SEC Proposes Rule on Disclosure of Incentive-Based Pay

Rule will affect broker-dealers and investment advisors with $1 billion in assets

More On Legal & Compliance

from The Advisor's Professional Library
  • Proxy Voting RIAs are not required to vote proxies on behalf of their clients. However, when an RIA does assume responsibility for voting proxies, the firm’s policies and procedures should help to ensure that votes are cast in the best interest of clients.
  • Preventing and Dealing with Client Complaints Although the SEC has not provided specific guidance on how client complaints should be handled, a firm’s policies and procedures should provide clear direction how to do so, as neglecting complaints can exacerbate a bad situation.

The Securities and Exchange Commission proposed a rule on Wednesday that would require certain financial institutions to disclose the structure of their incentive-based compensation practices, and prohibit the institutions from instituting pay arrangements that encourage unnecessary and inappropriate risk.

The proposed rule stems from Section 956 of the Dodd-Frank Wall Street Reform and Consumer Protection Act, which requires the SEC and several other agencies to jointly write rules and guidelines.

The SEC-regulated financial institutions affected by the rulemaking include broker-dealers and investment advisors with $1 billion or more in assets.

“Our staff has worked closely with other federal regulators and the proposal reflects a series of carefully considered compromises,” said SEC Chairman Mary Schapiro (left) in a statement. “As with any such undertaking, there’s a challenge in finding common means to appropriately address Congress’s mandate, so we look forward to hearing public comment on the proposed rules.”

The SEC’s proposed rules for certain financial institutions would:

  • Require reports related to incentive-based compensation that they would file annually with SEC.
  • Prohibit incentive-based compensation arrangements that encourage inappropriate risk-taking by providing excessive compensation or that could lead to material financial loss to the firm.
  • Provide additional requirements for financial institutions with $50 billion or more in assets, including deferral of incentive-based compensation of executive officers and approval of compensation for people whose job functions give them the ability to expose the firm to a substantial amount of risk.
  • Require them to develop policies and procedures that ensure and monitor compliance with requirements related to incentive-based compensation.

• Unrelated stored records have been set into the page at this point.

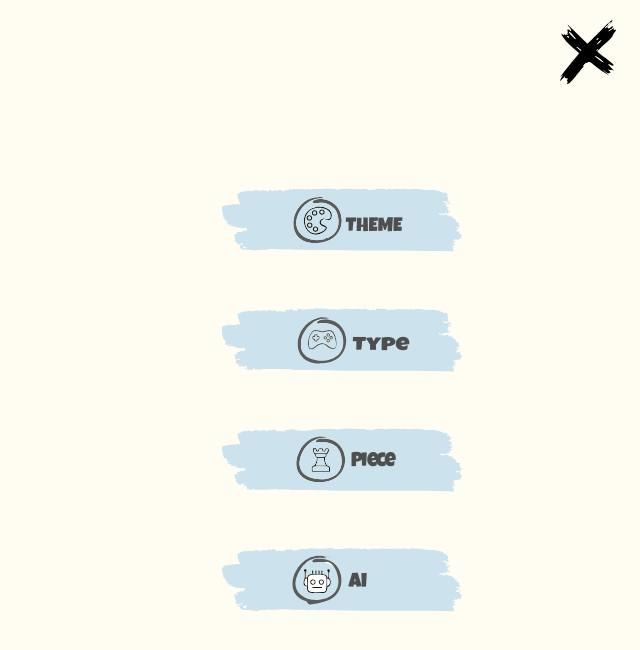
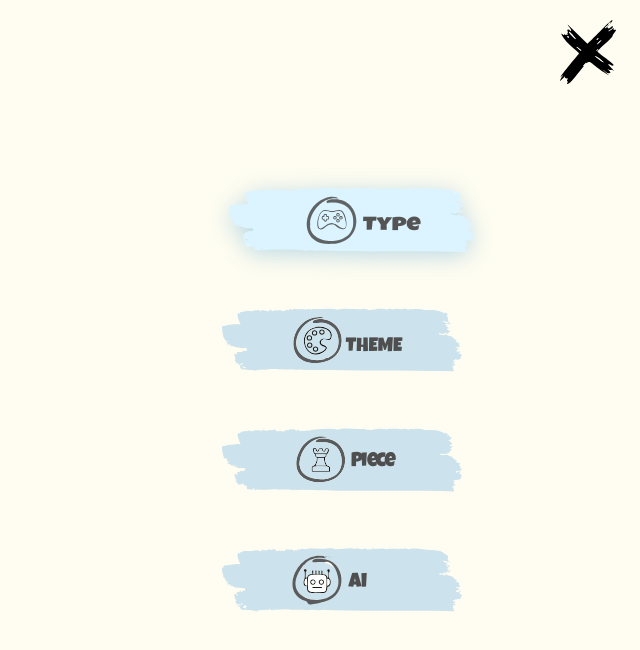
Before and after one commit to keyboardKnight700/Themed-Tic-Tac-Toe, a React (Vite) app: page / in a window 1280 px wide. Both pictures are taken after a click on the icon 1220 px from the left and 740 px from the top of the page. Shown: the top 650 px of the page, without its empty margins (640-1280 px from the left). Built offline with nearby package versions, Linux system fonts and the light colour scheme; a web font is replaced by a local one.

Commit message:
refactor: refactor the four settings buttons /CLASSIC THEME

```diff
--- a/src/components/GameSettings/GameSettings.jsx
+++ b/src/components/GameSettings/GameSettings.jsx
@@ -1,46 +1,9 @@
-import SettingsMainBtn from "../../assets/Settings_Btn.svg?react";
-import SettingsThemeBtn from "../../assets/SettingsBtnTheme.svg?react";
-import SettingsTypeBtn from "../../assets/SettingsBtnType.svg?react";
-import SettingsPieceBtn from "../../assets/SettingsBtnPiece.svg?react";
-import SettingsAiOrFriendBtn from "../../assets/SettingsBtnAiOrFriend.svg?react";
-
-import overlayCloseBtnBg from "../../assets/overlayCloseBtnBg.svg";
-import { useState, useEffect } from "react";
+import { SettingsBtns } from "../UI/UI_Elements";
 
 export default function GameSettings() {
-  const [overlay, setOverlay] = useState(false);
-
-  function handleClick() {}
-
   return (
     <div className="gameSettingsContainer">
-      <SettingsMainBtn
-        className="settingsMainBtn"
-        onClick={() => setOverlay(true)}
-      />
-
-      {overlay ? (
-        <div className="settingsOverlay">
-          <button className="overlayCloseBtn" onClick={() => setOverlay(false)}>
-            <img
-              className="overlayCloseBtnBg"
-              src={overlayCloseBtnBg}
-              alt="x icon to close the window"
-            />
-          </button>
-
-          <div className="settingsContent"></div>
-
-          <div className="settingsBtns">
-            <SettingsThemeBtn className="settingBtn settingsThemeBtn" />
-            <SettingsTypeBtn className="settingBtn settingsTypeBtn" />
-            <SettingsPieceBtn className="settingBtn settingsPieceBtn" />
-            <SettingsAiOrFriendBtn className="settingBtn settingsAiOrFriendBtn" />
-          </div>
-        </div>
-      ) : (
-        ""
-      )}
+      <SettingsBtns />
     </div>
   );
 }
--- a/src/components/UI/UI_Elements.jsx
+++ b/src/components/UI/UI_Elements.jsx
@@ -1,5 +1,76 @@
-import settingsBtnType from "../../assets/settingsBtnType.svg";
+import SettingsMainBtn from "../../assets/Settings_Btn.svg?react";
+import SettingsThemeBtn from "../../assets/SettingsBtnTheme.svg?react";
+import SettingsTypeBtn from "../../assets/SettingsBtnType.svg?react";
+import SettingsPieceBtn from "../../assets/SettingsBtnPiece.svg?react";
+import SettingsAiOrFriendBtn from "../../assets/SettingsBtnAiOrFriend.svg?react";
+import overlayCloseBtnBg from "../../assets/overlayCloseBtnBg.svg";
 
-export function SettingsButton() {
-  return <button className="settingsBtn"></button>;
+import { useState, useEffect } from "react";
+
+export function SettingsBtns() {
+  const [overlay, setOverlay] = useState(false);
+  const [activeBtn, setActiveBtn] = useState("");
+  const Settings_Buttons = [
+    {
+      id: "type",
+      classes: "settingBtn settingsTypeBtn",
+      Component: SettingsTypeBtn,
+    },
+    {
+      id: "theme",
+      classes: "settingBtn settingsThemeBtn",
+      Component: SettingsThemeBtn,
+    },
+    {
+      id: "piece",
+      classes: "settingBtn settingsPieceBtn",
+      Component: SettingsPieceBtn,
+    },
+    {
+      id: "ai",
+      classes: "settingBtn settingsAiOrFriendBtn",
+      Component: SettingsAiOrFriendBtn,
+    },
+  ];
+
+  useEffect(() => {
+    if (overlay) {
+      setActiveBtn("type");
+    }
+  }, [overlay]);
+
+  return (
+    <>
+      <SettingsMainBtn
+        className="settingsMainBtn"
+        onClick={() => setOverlay(true)}
+      />
+
+      {overlay && (
+        <div className="settingsOverlay">
+          <button className="overlayCloseBtn" onClick={() => setOverlay(false)}>
+            <img
+              className="overlayCloseBtnBg"
+              src={overlayCloseBtnBg}
+              alt="x icon to close the window"
+            />
+          </button>
+
+          <div className="settingsContent"></div>
+
+          <div className="settingsBtnsContainer">
+            {Settings_Buttons.map(({ id, classes, Component }) => {
+              return (
+                <Component
+                  key={id}
+                  className={`${classes} ${activeBtn === id ? "active" : ""}`}
+                  onMouseEnter={() => setActiveBtn(id)}
+                />
+              );
+            })}
+          </div>
+        </div>
+      )}
+    </>
+  );
 }
--- a/src/styles.css
+++ b/src/styles.css
@@ -301,7 +301,7 @@ header img {
   height: 8vh;
 }
 
-.settingsBtns {
+.settingsBtnsContainer {
   flex-basis: 30%;
   display: flex;
   flex-direction: column;
@@ -316,12 +316,13 @@ header img {
   /* border: 2px solid red; */
 }
 
-.settingsBtns .settingBtn {
+.settingsBtnsContainer .settingBtn {
   width: 30vh;
   height: 20vh;
 
   margin-block: -20px;
   cursor: pointer;
+  transition: all 0.3s cubic-bezier(0.4, 0, 0.2, 1);
   /* border: 1px solid blue; */
 }
 
@@ -344,11 +345,7 @@ header img {
   /* border: 4px solid yellow; */
 }
 
-.settingBtn {
-  transition: all 0.3s cubic-bezier(0.4, 0, 0.2, 1);
-}
-
-.settingBtn:hover {
+.settingBtn.active {
   transform: translateX(10px) scale(1.02);
   filter: brightness(1.08) drop-shadow(0 4px 12px rgba(100, 170, 210, 0.45));
 }
```
Also changed, not shown: src/assets/SettingsBtnAiOrFriend.svg, src/assets/SettingsBtnTheme.svg.
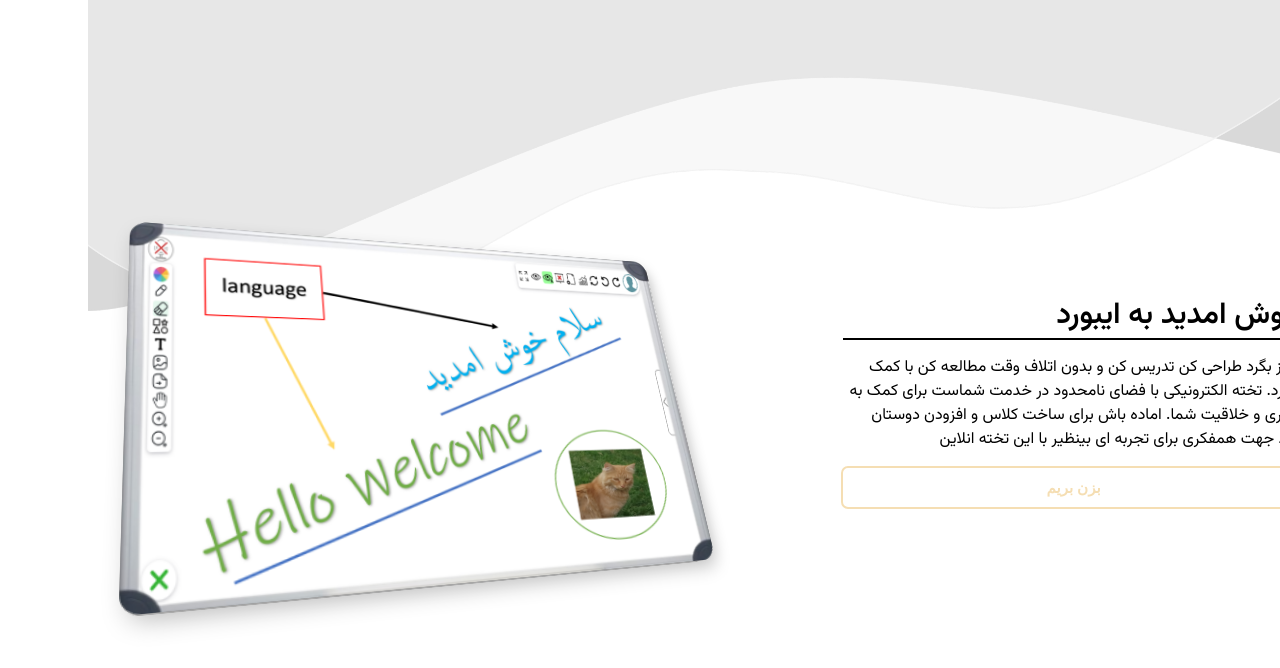
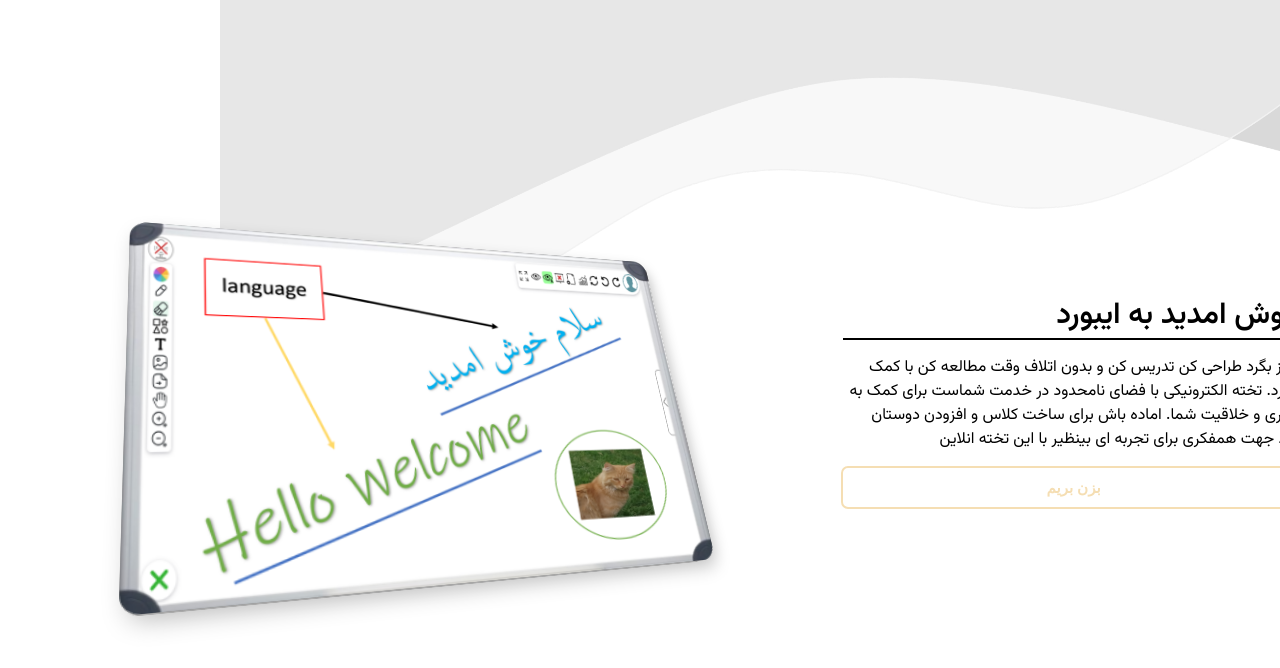
Before and after one commit to RsystemPro/viraboard-homepage, a Next.js app: page /ui/pages/introduction in a window 1280 px wide. Shown: the top 668 px of the page. Built offline with nearby package versions, Linux system fonts and the light colour scheme.

Commit message:
header picture fixed

```diff
--- a/app/ui/pages/end/page.tsx
+++ b/app/ui/pages/end/page.tsx
@@ -42,7 +42,8 @@ function End({ language: lang }: any) {
 
     return (
         <div ref={container} className="end_container">
-            <Image src={bottom_wave} alt='bottom_wave' />
+            {/* <Image src={bottom_wave} alt='bottom_wave' /> */}
+            <img src={bottom_wave.src} alt="bottom_wave" />
             <div className="end_social">
                 <h1>{language.end.contact_us_social}</h1>
                 <div>
--- a/app/ui/pages/introduction/board.tsx
+++ b/app/ui/pages/introduction/board.tsx
@@ -105,11 +105,12 @@ function Board({ scroll, lang, setImageLoaded }: props) {
                 className='board_container'
             >
                 <div className='board_image_container'>
-                    <Image
+                    <img src={pic.src} alt="pic" onLoad={() => setImageL(true)} />
+                    {/* <Image
                         onLoad={() => setImageL(true)}
                         src={pic}
                         alt='pic'
-                    />
+                    /> */}
                 </div>
 
                 <span></span>
--- a/app/ui/pages/introduction/page.tsx
+++ b/app/ui/pages/introduction/page.tsx
@@ -42,7 +42,8 @@ function Introductions({ language }: any) {
     return (
         <div ref={container} id='Test2' className='introduction_container'>
             {!imageLoaded && <Logo_Loading language={language} />}
-            <Image src={background_wave} alt='back_wave' id='ic_bw' />
+            {/* <Image src={background_wave} alt='back_wave' id='ic_bw' /> */}
+            <img src={background_wave.src} alt='back_wave' id='ic_bw' />
             {imageLoaded && <Explains scroll={scrollYProgress} lang={language} />}
             <Board scroll={scrollYProgress} lang={language} setImageLoaded={setImageLoaded} />
         </div>
--- a/app/ui/pages/introduction/style.scss
+++ b/app/ui/pages/introduction/style.scss
@@ -27,6 +27,7 @@
         right: 0;
         top: 0;
         height: 40vh;
+        width: 100%;
     }
 
 }
--- a/app/ui/pages/overview/carousel_items.tsx
+++ b/app/ui/pages/overview/carousel_items.tsx
@@ -18,7 +18,8 @@ function Carousel_items({ image, text, title, direction = 'rtl' }: props) {
                 <h2 style={{ fontFamily: direction === 'rtl' ? 'vazirmatn' : 'sans-serif auto' }}>{text}</h2>
             </div>
             <div>
-                <Image src={image} alt="carousel_image" />
+                {/* <Image src={image} alt="carousel_image" /> */}
+                <img src={image.src} alt="carousel_image" />
             </div>
         </div>
     );
```
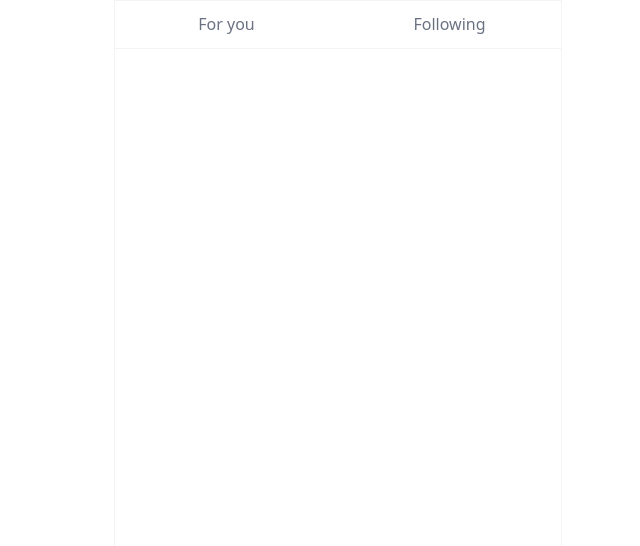
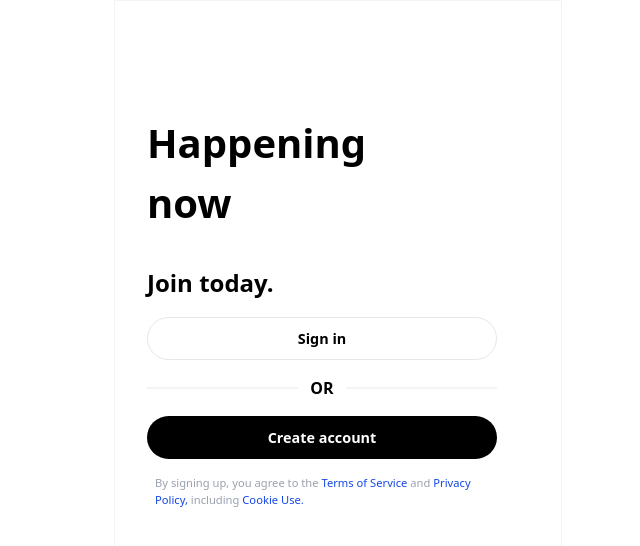
Before and after one commit to ikamania/social-media, a React (Vite) app in the folder frontend/: page /auth in a window 1280 px wide. Before the commit this address had no page. Shown: the top 546 px of the page, without its empty margins (302-942 px from the left). Built offline with nearby package versions, Linux system fonts and the light colour scheme.

Commit message:
feat: add authentication page with sign in/sign up options
- Check localStorage for token in App.tsx

```diff
--- a/frontend/src/App.tsx
+++ b/frontend/src/App.tsx
@@ -1,16 +1,35 @@
-import { Routes, Route } from 'react-router-dom'
+import { Routes, Route, Navigate } from 'react-router-dom'
 
-import Menu from './components/Menu.tsx'
 import ForYou from './components/ForYou.tsx'
+import Auth from './components/Auth.tsx'
+import Login from './components/Login.tsx'
+import Register from './components/Register.tsx'
+
+interface ProtectedRouteProps {
+  children: React.ReactNode;
+}
 
 function App() {
+  const ProtectedRoute = ({ children }: ProtectedRouteProps) => {
+    const token = localStorage.getItem("token")
+    if (!token)
+      return <Navigate to="/auth" />
+
+    return children
+  }
+
   return (
     <div className="w-screen h-screen flex justify-center">
       <div className="w-full max-w-md h-full border-1 border-gray-100">
-        <Menu />
-
         <Routes>
-          <Route path='/' element={<ForYou />}></Route>
+          <Route path='/' element={
+            <ProtectedRoute>
+              <ForYou />
+            </ProtectedRoute>
+          }></Route>
+          <Route path='/auth' element={<Auth />}></Route>
+          <Route path='/auth/login' element={<Login />}></Route>
+          <Route path='/auth/register' element={<Register />}></Route>
         </Routes>
       </div>
     </div>
--- /dev/null
+++ b/frontend/src/components/Auth.tsx
@@ -0,0 +1,35 @@
+import AuthBox from "./auth/AuthBox"
+
+interface LinkProps {
+  text: string;
+}
+
+const Auth = () => {
+  const Link = ({ text }: LinkProps) => {
+    return (
+      <a className="text-blue-700">{text}</a>
+    )
+  }
+
+  return (
+    <div className="w-full h-full flex justify-center pt-[5rem]">
+      <div className="w-full p-[2rem] pr-[4rem]">
+        <p className="w-[10rem] text-[2.5rem] font-bold mb-[2rem]">Happening now</p>
+        <p className="text-[1.5rem] font-bold">Join today.</p>
+
+        <AuthBox text="Sign in" />
+        <div className="w-full flex justify-center items-center relative">
+          <p className="relative w-[3rem] text-center font-bold bg-white z-10">OR</p>
+          <span className="absolute w-full h-[.1rem] bg-gray-100"></span>
+        </div>
+        <AuthBox text="Create account" css="bg-black text-white" />
+        <p className="text-[.7rem] text-gray-400 px-[.5rem]">
+          By signing up, you agree to the <Link text="Terms of Service " />
+          and <Link text="Privacy Policy," /> including <Link text="Cookie Use." />
+        </p>
+      </div>
+    </div>
+  )
+}
+
+export default Auth
--- a/frontend/src/components/ForYou.tsx
+++ b/frontend/src/components/ForYou.tsx
@@ -1,6 +1,9 @@
+import Menu from "./Menu"
+
 const ForYouFeed = () => {
   return (
     <>
+      <Menu />
     </>
   )
 }
--- /dev/null
+++ b/frontend/src/components/Login.tsx
@@ -0,0 +1,7 @@
+const Login = () => {
+  return (
+    <></>
+  )
+}
+
+export default Login
--- /dev/null
+++ b/frontend/src/components/Register.tsx
@@ -0,0 +1,7 @@
+const Register = () => {
+  return (
+    <></>
+  )
+}
+
+export default Register
--- /dev/null
+++ b/frontend/src/components/auth/AuthBox.tsx
@@ -0,0 +1,17 @@
+interface AuthBoxProps {
+  text: string;
+  css?: string;
+}
+
+const AuthBox = ({ text, css }: AuthBoxProps) => {
+  return (
+    <div className={`
+        w-full h-[2.7rem] rounded-full flex justify-center items-center cursor-pointer
+        my-[1rem] text-[.9rem] font-bold ${css ?? "border-1 border-gray-200"}
+      `}>
+      {text}
+    </div>
+  )
+}
+
+export default AuthBox
```
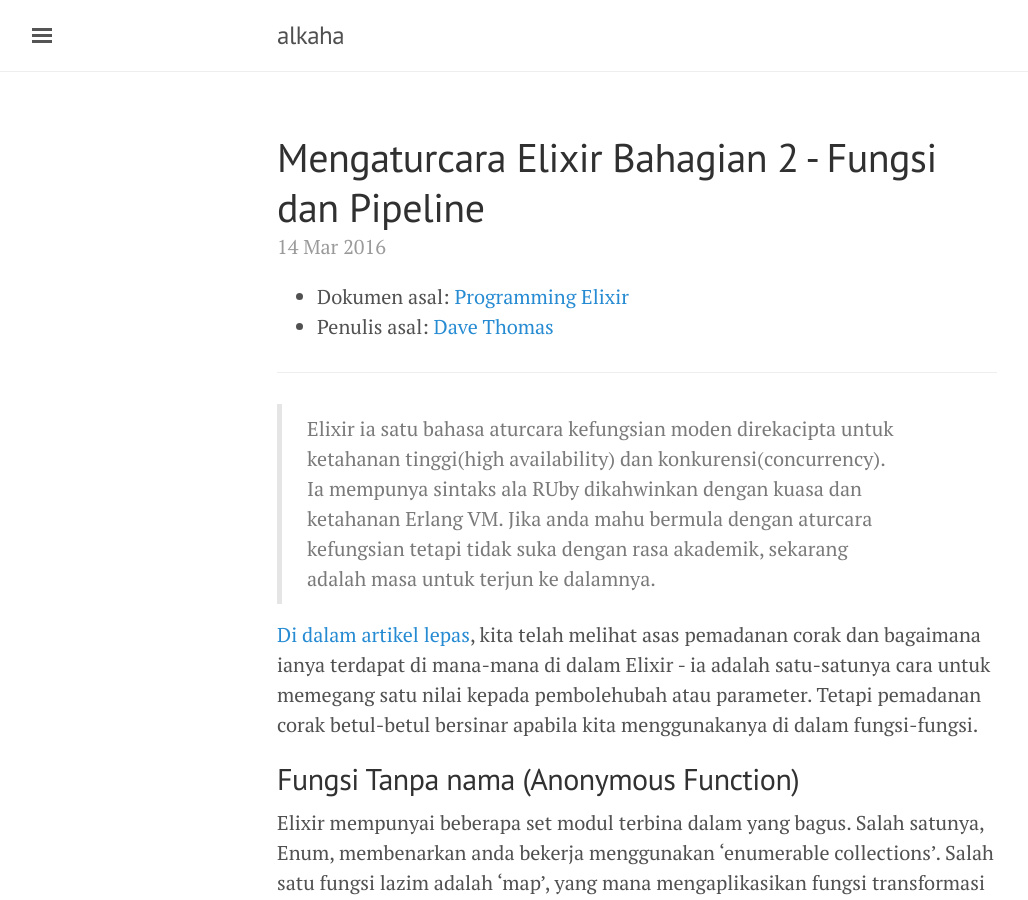
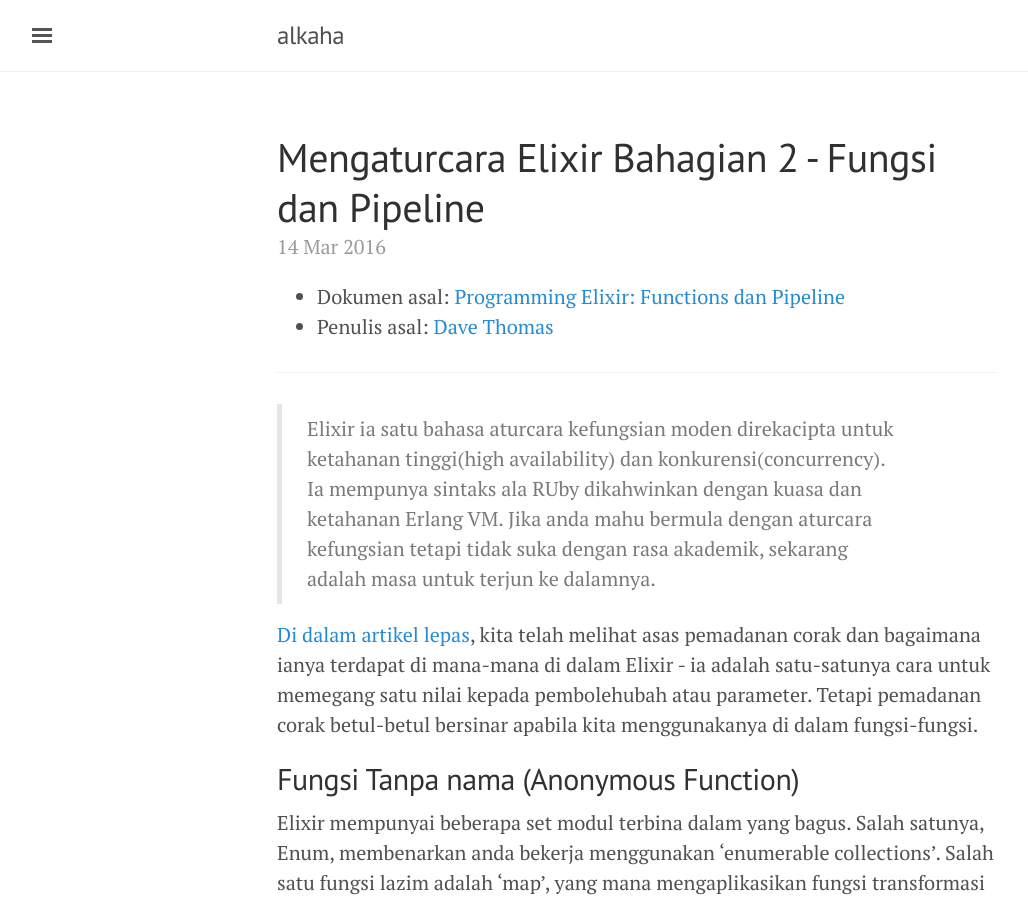
Before and after one commit to alkaha/alkaha.github.io, a Jekyll site: the page built from _posts/2016-03-14-mengaturcara-elixir-2.md, in a window 1280 px wide and 900 px high. Shown: the whole window, without its empty margins (3-1031 px from the left). Built offline with Jekyll 4.4.1, drawn with Linux system fonts in a browser that asks for light colours.

Commit message:
updated dave thomas's posts

```diff
--- a/_posts/2016-03-14-mengaturcara-elixir-2.md
+++ b/_posts/2016-03-14-mengaturcara-elixir-2.md
@@ -3,7 +3,7 @@
 title: Mengaturcara Elixir Bahagian 2 - Fungsi dan Pipeline
 ---
 
-- Dokumen asal: [Programming Elixir](https://pragprog.com/magazines/2013-07/programming-elixir)
+- Dokumen asal: [Programming Elixir: Functions dan Pipeline](https://pragprog.com/magazines/2013-07/programming-elixir)
 - Penulis asal: [Dave Thomas](https://pragprog.com)
 
 ---
```
Also changed, not shown: _posts/2016-03-13-mengaturcara-elixir-1.md (+1 -1 lines).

Public comments on the rule proposal should be received within 45 days after it is published in the Federal Register.

Reprints Discuss this story
This is where the comments go.